though none, in your lifetime, admitted it was you

who led the way to axiomatic algebra.

Direct and courageous, lacking self-concern,

elegant of mind, a poet of logical ideas.


At a party when you were eight years old

you spoke up to solve a hard math puzzle. 

Fearless, you set yourself apart. 


I followed you.  I saw you choose

between mathematics and other romance.

For women only, this exclusive standard.


I heard fathers say, "Dance with Emmy --

just once, early in the evening.  Old Max

is my friend; his daughter likes to dance."


If a woman's dance is mathematics,

she dances alone.


Mothers said, "Don't tease.  That strange one's heart

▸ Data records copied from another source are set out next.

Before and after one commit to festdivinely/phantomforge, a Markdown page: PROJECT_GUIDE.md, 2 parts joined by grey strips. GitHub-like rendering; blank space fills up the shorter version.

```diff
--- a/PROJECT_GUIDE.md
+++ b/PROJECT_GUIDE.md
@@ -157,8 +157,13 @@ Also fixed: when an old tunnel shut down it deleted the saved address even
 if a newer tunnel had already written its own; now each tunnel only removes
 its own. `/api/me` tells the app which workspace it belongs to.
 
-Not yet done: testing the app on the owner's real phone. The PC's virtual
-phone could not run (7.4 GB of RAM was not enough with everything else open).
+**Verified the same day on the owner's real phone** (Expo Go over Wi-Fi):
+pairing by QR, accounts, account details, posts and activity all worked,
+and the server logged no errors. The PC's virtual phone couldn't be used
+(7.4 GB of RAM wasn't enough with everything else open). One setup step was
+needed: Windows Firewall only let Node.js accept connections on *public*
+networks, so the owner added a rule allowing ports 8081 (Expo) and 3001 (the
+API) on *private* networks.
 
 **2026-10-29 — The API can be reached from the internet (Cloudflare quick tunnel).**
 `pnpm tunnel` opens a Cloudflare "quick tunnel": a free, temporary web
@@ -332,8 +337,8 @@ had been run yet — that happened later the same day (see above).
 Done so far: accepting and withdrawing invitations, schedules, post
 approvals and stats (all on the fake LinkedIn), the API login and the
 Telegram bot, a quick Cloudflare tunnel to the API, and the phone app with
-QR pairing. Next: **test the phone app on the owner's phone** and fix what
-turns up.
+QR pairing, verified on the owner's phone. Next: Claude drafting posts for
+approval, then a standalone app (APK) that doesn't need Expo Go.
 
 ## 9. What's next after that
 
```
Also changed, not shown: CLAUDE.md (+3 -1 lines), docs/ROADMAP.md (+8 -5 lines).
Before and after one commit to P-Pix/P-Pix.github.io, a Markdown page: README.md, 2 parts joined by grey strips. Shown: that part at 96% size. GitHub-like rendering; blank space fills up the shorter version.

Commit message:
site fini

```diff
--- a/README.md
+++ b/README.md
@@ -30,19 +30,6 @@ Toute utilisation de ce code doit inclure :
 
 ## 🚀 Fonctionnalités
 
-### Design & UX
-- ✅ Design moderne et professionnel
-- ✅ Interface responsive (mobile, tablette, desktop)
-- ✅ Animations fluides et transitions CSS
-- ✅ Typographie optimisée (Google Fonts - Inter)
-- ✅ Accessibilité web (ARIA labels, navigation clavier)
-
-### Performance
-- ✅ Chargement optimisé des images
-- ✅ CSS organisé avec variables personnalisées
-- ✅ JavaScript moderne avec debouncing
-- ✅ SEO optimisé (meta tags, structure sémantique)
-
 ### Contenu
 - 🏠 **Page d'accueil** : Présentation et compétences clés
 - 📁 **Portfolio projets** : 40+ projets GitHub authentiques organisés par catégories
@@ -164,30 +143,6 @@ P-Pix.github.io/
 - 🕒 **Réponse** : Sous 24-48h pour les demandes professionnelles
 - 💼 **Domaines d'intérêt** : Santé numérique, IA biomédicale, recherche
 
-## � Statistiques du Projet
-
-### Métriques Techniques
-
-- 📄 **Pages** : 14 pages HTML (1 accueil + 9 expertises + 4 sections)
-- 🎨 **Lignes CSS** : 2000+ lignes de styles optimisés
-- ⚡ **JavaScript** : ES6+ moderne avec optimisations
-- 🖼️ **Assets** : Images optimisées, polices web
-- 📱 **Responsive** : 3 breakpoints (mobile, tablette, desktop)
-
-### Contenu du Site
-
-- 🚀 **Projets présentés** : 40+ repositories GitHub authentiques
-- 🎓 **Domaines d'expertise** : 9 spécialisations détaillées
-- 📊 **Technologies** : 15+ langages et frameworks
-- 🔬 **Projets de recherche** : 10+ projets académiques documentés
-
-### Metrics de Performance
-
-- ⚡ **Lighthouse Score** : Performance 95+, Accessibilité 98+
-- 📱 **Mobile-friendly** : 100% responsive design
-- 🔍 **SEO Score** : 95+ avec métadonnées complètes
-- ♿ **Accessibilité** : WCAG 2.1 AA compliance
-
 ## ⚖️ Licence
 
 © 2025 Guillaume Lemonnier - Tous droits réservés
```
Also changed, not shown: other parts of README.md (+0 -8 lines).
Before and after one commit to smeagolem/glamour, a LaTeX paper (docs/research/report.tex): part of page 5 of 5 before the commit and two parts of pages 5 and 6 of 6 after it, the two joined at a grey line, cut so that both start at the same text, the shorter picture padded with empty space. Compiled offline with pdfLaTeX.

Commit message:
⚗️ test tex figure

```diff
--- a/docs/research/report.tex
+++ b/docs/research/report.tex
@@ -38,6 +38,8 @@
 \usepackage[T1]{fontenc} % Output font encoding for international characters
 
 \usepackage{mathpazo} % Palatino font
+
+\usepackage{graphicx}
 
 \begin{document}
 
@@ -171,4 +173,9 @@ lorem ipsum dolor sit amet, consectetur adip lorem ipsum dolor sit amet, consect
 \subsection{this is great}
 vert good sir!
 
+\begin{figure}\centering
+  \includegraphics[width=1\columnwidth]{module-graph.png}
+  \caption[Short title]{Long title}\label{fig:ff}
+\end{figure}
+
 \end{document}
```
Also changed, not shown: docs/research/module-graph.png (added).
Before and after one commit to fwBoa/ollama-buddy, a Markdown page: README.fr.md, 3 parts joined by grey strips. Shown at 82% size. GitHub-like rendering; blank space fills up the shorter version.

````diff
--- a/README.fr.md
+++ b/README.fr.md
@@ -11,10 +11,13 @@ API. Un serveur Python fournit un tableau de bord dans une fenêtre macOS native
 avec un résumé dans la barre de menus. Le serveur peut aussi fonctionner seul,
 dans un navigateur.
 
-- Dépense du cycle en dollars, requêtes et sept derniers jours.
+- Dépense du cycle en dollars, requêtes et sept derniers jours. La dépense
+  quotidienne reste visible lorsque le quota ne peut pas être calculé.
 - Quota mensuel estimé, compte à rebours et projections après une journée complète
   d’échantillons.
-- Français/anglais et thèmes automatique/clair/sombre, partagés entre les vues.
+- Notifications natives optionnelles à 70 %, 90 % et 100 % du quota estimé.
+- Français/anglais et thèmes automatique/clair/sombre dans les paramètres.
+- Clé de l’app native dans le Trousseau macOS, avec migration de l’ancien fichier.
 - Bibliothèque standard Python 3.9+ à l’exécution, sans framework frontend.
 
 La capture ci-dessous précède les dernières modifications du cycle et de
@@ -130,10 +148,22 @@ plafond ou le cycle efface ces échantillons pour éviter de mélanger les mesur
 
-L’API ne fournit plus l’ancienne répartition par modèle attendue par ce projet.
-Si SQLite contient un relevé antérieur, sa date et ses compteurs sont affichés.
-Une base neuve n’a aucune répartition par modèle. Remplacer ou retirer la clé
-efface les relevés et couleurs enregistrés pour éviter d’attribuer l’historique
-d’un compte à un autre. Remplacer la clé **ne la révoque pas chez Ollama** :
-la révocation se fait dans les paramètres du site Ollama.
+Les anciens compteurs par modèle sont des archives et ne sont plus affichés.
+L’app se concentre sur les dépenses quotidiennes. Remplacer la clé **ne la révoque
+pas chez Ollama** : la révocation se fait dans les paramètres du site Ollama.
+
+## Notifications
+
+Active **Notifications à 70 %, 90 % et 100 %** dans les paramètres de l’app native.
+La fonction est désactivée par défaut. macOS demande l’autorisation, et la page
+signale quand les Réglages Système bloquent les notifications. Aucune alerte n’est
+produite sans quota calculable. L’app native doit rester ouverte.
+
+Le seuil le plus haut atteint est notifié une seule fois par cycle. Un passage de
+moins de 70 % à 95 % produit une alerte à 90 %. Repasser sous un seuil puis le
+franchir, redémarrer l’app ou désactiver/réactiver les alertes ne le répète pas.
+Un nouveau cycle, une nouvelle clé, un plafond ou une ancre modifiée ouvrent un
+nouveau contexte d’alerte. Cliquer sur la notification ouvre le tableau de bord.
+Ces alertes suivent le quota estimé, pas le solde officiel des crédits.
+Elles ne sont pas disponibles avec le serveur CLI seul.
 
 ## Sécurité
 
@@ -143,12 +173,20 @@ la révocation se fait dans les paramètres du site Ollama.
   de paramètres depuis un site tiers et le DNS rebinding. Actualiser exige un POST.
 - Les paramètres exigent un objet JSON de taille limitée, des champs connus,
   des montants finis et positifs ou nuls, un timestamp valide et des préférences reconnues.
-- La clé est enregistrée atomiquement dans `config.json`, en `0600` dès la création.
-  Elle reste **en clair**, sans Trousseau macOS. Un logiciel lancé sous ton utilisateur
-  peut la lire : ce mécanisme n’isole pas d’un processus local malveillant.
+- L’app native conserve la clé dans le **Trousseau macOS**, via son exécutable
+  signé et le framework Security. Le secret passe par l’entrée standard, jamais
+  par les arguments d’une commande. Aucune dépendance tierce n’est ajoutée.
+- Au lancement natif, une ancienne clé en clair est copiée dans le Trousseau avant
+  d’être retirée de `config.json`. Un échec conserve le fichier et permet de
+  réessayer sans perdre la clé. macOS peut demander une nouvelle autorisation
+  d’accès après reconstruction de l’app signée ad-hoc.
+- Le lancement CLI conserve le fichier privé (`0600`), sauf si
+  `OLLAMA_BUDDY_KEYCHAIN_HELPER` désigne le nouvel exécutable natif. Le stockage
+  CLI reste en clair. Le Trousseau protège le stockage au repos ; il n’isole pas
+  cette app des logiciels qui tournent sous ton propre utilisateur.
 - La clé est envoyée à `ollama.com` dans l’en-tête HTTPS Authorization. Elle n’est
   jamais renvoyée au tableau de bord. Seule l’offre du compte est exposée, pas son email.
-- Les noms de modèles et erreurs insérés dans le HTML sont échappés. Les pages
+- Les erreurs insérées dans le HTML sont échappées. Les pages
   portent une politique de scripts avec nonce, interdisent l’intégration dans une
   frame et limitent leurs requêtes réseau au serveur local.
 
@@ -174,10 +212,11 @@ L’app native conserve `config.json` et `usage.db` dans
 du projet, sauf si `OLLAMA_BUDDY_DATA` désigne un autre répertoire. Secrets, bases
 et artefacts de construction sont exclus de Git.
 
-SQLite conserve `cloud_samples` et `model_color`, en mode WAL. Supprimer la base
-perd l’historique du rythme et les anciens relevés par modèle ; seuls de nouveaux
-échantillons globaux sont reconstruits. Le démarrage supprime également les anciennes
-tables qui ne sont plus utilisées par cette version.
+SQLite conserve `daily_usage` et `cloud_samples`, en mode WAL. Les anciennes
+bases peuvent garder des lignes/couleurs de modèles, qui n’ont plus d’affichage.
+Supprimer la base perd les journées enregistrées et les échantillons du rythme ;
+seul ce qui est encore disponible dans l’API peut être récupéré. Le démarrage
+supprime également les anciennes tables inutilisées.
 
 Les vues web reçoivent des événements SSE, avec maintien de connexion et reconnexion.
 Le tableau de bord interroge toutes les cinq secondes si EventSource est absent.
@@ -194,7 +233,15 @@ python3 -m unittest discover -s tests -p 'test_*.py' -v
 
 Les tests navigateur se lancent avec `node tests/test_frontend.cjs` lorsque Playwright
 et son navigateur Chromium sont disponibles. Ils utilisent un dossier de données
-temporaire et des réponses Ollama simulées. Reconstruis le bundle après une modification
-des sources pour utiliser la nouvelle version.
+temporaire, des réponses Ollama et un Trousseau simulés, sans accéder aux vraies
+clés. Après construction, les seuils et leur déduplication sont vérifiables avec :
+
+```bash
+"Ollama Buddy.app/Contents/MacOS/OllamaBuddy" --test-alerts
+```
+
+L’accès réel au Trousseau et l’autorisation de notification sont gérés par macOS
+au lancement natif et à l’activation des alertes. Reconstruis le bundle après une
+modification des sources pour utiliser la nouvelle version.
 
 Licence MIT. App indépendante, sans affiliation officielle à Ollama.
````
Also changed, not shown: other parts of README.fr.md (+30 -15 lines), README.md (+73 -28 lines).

is kind.  She helps her mother with the house

and cannot help her curious mind."


Teachers said, "She's smart but stubborn,

contentious and loud, a theory-builder

not persuaded by our ideas."


Students said, "She's hard to follow, bores me." 

A few stood firm and built new algebras

on her exacting formulations.


In spite of Emmy's talents,

always there were reasons

not to give her rank

or permanent employment.

She's a pacifist, a woman.

She's a woman and a Jew.

Her abstract thinking

is female and abstruse.


Today, history books say Noether

is the greatest mathematician

her sex has produced. 

They say she was good

for a woman.


This poem and other "mathematical" poems by JoAnne Growney are available in My Dance is Mathematics, published in 2006 by Paper Kite Press. and available from JoAnne.  This poem also is included in the anthology:  Strange Attractors:  Poems of Love and Mathematics (A K Peters, 2008).